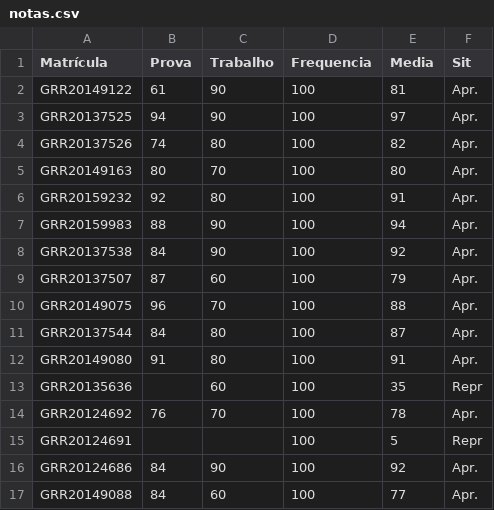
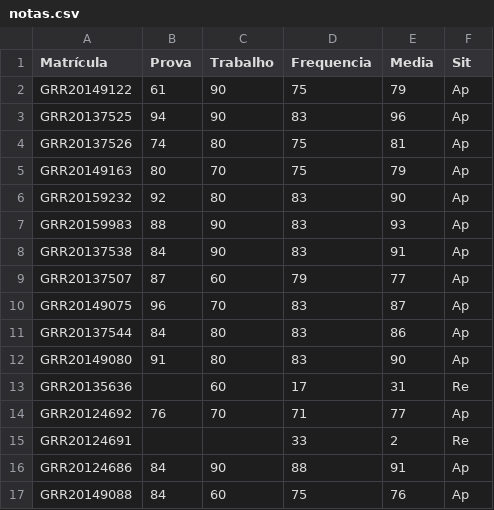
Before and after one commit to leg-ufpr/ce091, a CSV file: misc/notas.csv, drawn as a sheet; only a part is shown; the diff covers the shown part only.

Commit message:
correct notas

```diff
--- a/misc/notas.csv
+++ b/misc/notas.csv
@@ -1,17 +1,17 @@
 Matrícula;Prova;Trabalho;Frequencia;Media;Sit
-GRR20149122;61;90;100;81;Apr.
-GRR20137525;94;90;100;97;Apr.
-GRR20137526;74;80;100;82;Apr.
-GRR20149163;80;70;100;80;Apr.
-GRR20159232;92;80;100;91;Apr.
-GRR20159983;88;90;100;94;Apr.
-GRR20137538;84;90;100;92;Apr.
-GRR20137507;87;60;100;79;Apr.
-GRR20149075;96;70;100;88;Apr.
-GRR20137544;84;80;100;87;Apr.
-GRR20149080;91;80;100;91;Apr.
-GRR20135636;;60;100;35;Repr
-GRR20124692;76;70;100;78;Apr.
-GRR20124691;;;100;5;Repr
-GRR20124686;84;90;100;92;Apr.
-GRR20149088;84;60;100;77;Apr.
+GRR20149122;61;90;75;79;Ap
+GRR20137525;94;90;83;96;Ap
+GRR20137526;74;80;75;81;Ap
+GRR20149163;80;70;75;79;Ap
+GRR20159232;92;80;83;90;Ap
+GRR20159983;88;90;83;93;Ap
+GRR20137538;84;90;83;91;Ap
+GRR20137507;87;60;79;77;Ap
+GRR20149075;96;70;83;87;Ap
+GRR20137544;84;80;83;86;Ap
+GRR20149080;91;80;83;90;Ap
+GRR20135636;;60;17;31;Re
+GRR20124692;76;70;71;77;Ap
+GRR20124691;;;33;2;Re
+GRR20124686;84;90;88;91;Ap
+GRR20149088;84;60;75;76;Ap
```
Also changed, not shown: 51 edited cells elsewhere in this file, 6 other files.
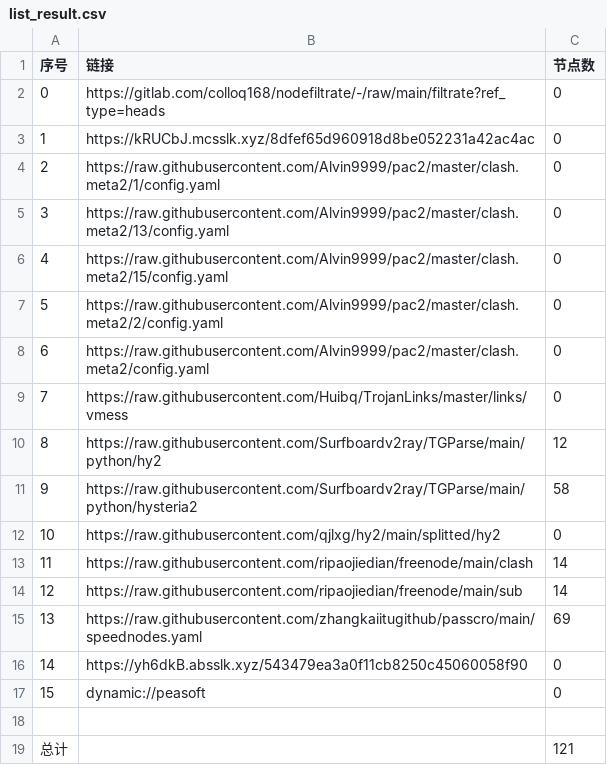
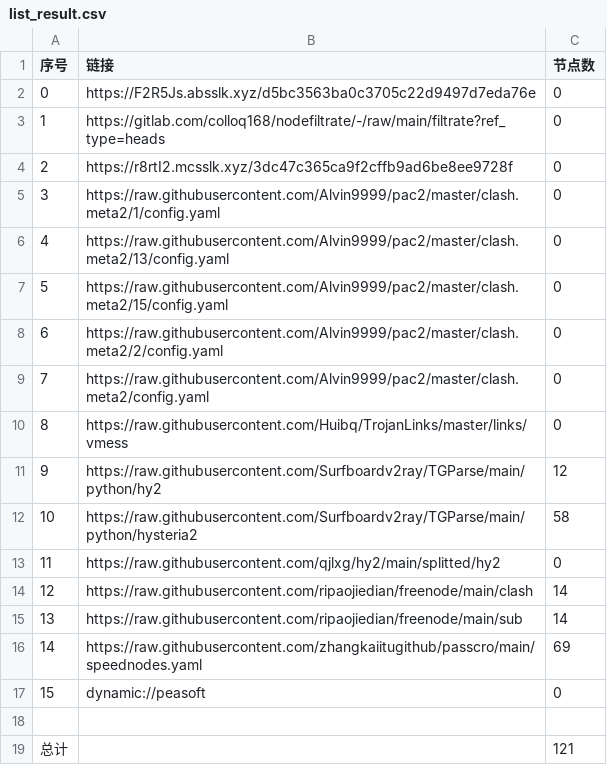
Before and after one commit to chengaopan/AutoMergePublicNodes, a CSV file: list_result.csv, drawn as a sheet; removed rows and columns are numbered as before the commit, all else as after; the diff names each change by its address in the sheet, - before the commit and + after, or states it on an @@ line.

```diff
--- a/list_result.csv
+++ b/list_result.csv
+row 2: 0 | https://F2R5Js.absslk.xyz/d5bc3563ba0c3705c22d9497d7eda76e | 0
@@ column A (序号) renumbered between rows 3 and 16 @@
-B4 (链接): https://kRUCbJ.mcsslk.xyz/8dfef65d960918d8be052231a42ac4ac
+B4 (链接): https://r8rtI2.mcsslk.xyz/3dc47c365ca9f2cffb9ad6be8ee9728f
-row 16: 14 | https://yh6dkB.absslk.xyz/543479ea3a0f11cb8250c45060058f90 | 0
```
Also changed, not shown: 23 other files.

════════════════

• ASSIGNMENT
If you see a picture in the listing, skip it while copying everything else exactly.

• YOUR RESPONSE
Before and after one commit to leg-ufpr/ce091, a CSV file: misc/notas.csv, drawn as a sheet; only a part is shown; the diff covers the shown part only.

Commit message:
correct notas

```diff
--- a/misc/notas.csv
+++ b/misc/notas.csv
@@ -1,17 +1,17 @@
 Matrícula;Prova;Trabalho;Frequencia;Media;Sit
-GRR20149122;61;90;100;81;Apr.
-GRR20137525;94;90;100;97;Apr.
-GRR20137526;74;80;100;82;Apr.
-GRR20149163;80;70;100;80;Apr.
-GRR20159232;92;80;100;91;Apr.
-GRR20159983;88;90;100;94;Apr.
-GRR20137538;84;90;100;92;Apr.
-GRR20137507;87;60;100;79;Apr.
-GRR20149075;96;70;100;88;Apr.
-GRR20137544;84;80;100;87;Apr.
-GRR20149080;91;80;100;91;Apr.
-GRR20135636;;60;100;35;Repr
-GRR20124692;76;70;100;78;Apr.
-GRR20124691;;;100;5;Repr
-GRR20124686;84;90;100;92;Apr.
-GRR20149088;84;60;100;77;Apr.
+GRR20149122;61;90;75;79;Ap
+GRR20137525;94;90;83;96;Ap
+GRR20137526;74;80;75;81;Ap
+GRR20149163;80;70;75;79;Ap
+GRR20159232;92;80;83;90;Ap
+GRR20159983;88;90;83;93;Ap
+GRR20137538;84;90;83;91;Ap
+GRR20137507;87;60;79;77;Ap
+GRR20149075;96;70;83;87;Ap
+GRR20137544;84;80;83;86;Ap
+GRR20149080;91;80;83;90;Ap
+GRR20135636;;60;17;31;Re
+GRR20124692;76;70;71;77;Ap
+GRR20124691;;;33;2;Re
+GRR20124686;84;90;88;91;Ap
+GRR20149088;84;60;75;76;Ap
```
Also changed, not shown: 51 edited cells elsewhere in this file, 6 other files.
Before and after one commit to chengaopan/AutoMergePublicNodes, a CSV file: list_result.csv, drawn as a sheet; removed rows and columns are numbered as before the commit, all else as after; the diff names each change by its address in the sheet, - before the commit and + after, or states it on an @@ line.

```diff
--- a/list_result.csv
+++ b/list_result.csv
+row 2: 0 | https://F2R5Js.absslk.xyz/d5bc3563ba0c3705c22d9497d7eda76e | 0
@@ column A (序号) renumbered between rows 3 and 16 @@
-B4 (链接): https://kRUCbJ.mcsslk.xyz/8dfef65d960918d8be052231a42ac4ac
+B4 (链接): https://r8rtI2.mcsslk.xyz/3dc47c365ca9f2cffb9ad6be8ee9728f
-row 16: 14 | https://yh6dkB.absslk.xyz/543479ea3a0f11cb8250c45060058f90 | 0
```
Also changed, not shown: 23 other files.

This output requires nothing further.